Honduras: Protests defy military curfew as opposition denounces stolen election

Protesters denouncing electoral fraud take to the streets in Tegucigalpa, Honduras on December 3.
December 4, 2017

Protests on December 3 against balatant electoral fraud in Hondura's November 25 election marked the third day of mass mobilizations despite the government enforcing a 10-day curfew as of December 2, TeleSUR English said.

Former Honduran president and coordinator of the Opposition Alliance, Manuel Zelaya, called on all Hondurans to take to the streets to defend presidential election preliminary results. Opposition candidate Salvador Nasrallah had a comfortable lead over the right-wing incumbent, as the electoral board continues to withhold final results.

A day after denouncing vote count irregularities by the Supreme Electoral Tribunal (TSE), Nasrallah posted on Twitter for people to assemble "To defend the victory of the people!”

The government has responded to mass protests agaisnt the fraud by enforcing a 10-day curfew, suspending constitutional rights and declaring a state of emergency. The TSE had ensured that election results would be announced on December 2, but were again promptly postponed. Peaceful demonstrations dubbed “Caceralazo” took place only hours after the curfew was declared and were met by police repression.

Three people – including a teenaged girl – have so far been killed in violent clashes following the disputed elections, as the armed forces opened fire on unarmed opposition supporters.

President Juan Orlando Hernandez has reportedly fled the country to avoid violent street protests in the wake of the disputed presidential election, Diario La Prensa reported.

Bolivian President Evo Morales reprimanded the United States and Organization of the American States for their alleged complicity, "Nearly a week since the Honduran elections. Why are the U.S. and OAS silently complicit regarding the elections and death of citizens in Honduras? Democracy is in danger in a neighboring country?"

“Beyond a state of siege we are experiencing a state of terror with the suspension of constitutional guarantees,” said Wilfredo Mendez of the National Board of Honduras for Human Rights.

Nasrallah posted on his Facebook page that the “illegal and unjust curfew is nothing more than a coup against the votes of the people who do not want the current president.”

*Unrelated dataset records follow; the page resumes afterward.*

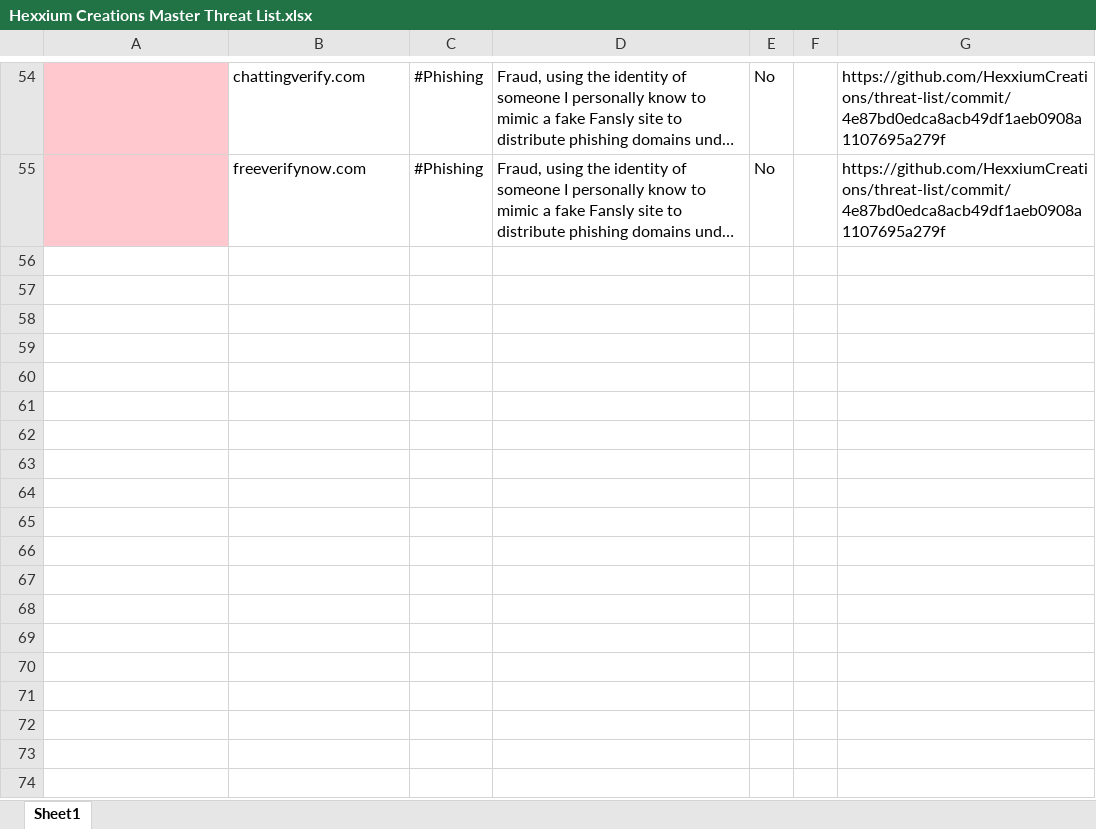
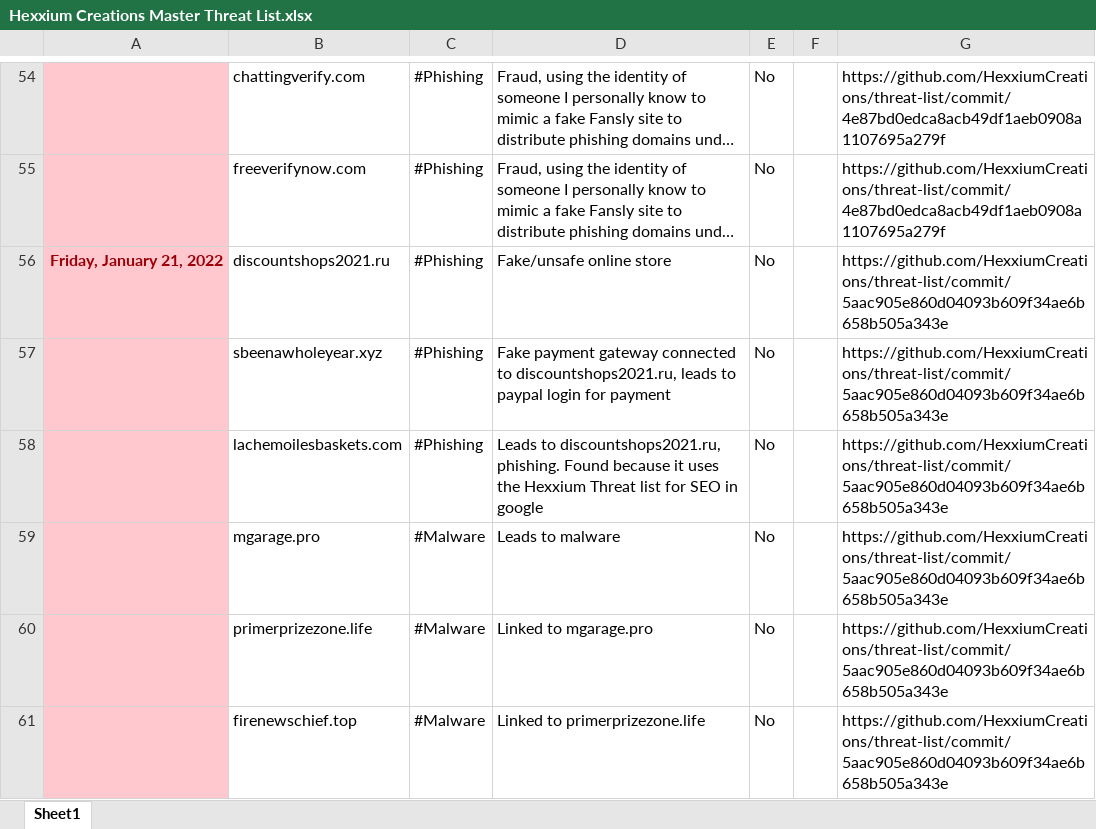
Before and after one commit to HexxiumCreations/threat-list, an Excel workbook: Hexxium Creations Master Threat List.xlsx, sheet Sheet1, drawn as a sheet; only a part is shown, gaps mark what is left out; long unchanged cells end in …; values as stored, in another font and other column widths than the file's, no borders; the diff names each change by its address in the sheet, - before the commit and + after, or states it on an @@ line.

Commit message:
Update 1/21/2022
Updates list

```diff
--- a/Hexxium Creations Master Threat List.xlsx (sheet Sheet1)
+++ b/Hexxium Creations Master Threat List.xlsx (sheet Sheet1)
+row 56: Friday, January 21, 2022 | discountshops2021.ru | #Phishing | Fake/unsafe online store | No |  | https://github.com/HexxiumCreations/threat-list/commit/5aac905e860d04093b609f34ae6b658b505a343e
+row 57:  | sbeenawholeyear.xyz | #Phishing | Fake payment gateway connected to discountshops2021.ru, leads to paypal login for payment | No |  | https://github.com/HexxiumCreations/threat-list/commit/5aac905e860d04093b609f34ae6b658b505a343e
+row 58:  | lachemoilesbaskets.com | #Phishing | Leads to discountshops2021.ru, phishing. Found because it uses the Hexxium Threat list for SEO in google | No |  | https://github.com/HexxiumCreations/threat-list/commit/5aac905e860d04093b609f34ae6b658b505a343e
+row 59:  | mgarage.pro | #Malware | Leads to malware | No |  | https://github.com/HexxiumCreations/threat-list/commit/5aac905e860d04093b609f34ae6b658b505a343e
+row 60:  | primerprizezone.life | #Malware | Linked to mgarage.pro | No |  | https://github.com/HexxiumCreations/threat-list/commit/5aac905e860d04093b609f34ae6b658b505a343e
+row 61:  | firenewschief.top | #Malware | Linked to primerprizezone.life | No |  | https://github.com/HexxiumCreations/threat-list/commit/5aac905e860d04093b609f34ae6b658b505a343e
```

TeleSUR English said on December 3 that Zelaya — who is a former president opverthrown in a US-backed military coup in 2009 —  held a press conference to demand from the Supreme Electoral Tribunal (TSE) a transparent final vot.

Zelaya said: "They want 1006 poll acts to be counted, if this can be done, why not the 5179 poll acts counted?"

He said the Opposition Alliance jad asked the TSE to "give us the status of these poll acts to check them."

He pointed out that "Monday to Wednesday, the system fell three times the same day and when it returned, the result abruptly changed in favor of Juan Orlando Hernández.

"Of the 12,900 poll certificates we received on Sunday night, which represents 71% of the total certificates, the Alliance had a tendency higher than five points, the system then dropped and then the ruling candidate appears with a point higher. we doubt the results.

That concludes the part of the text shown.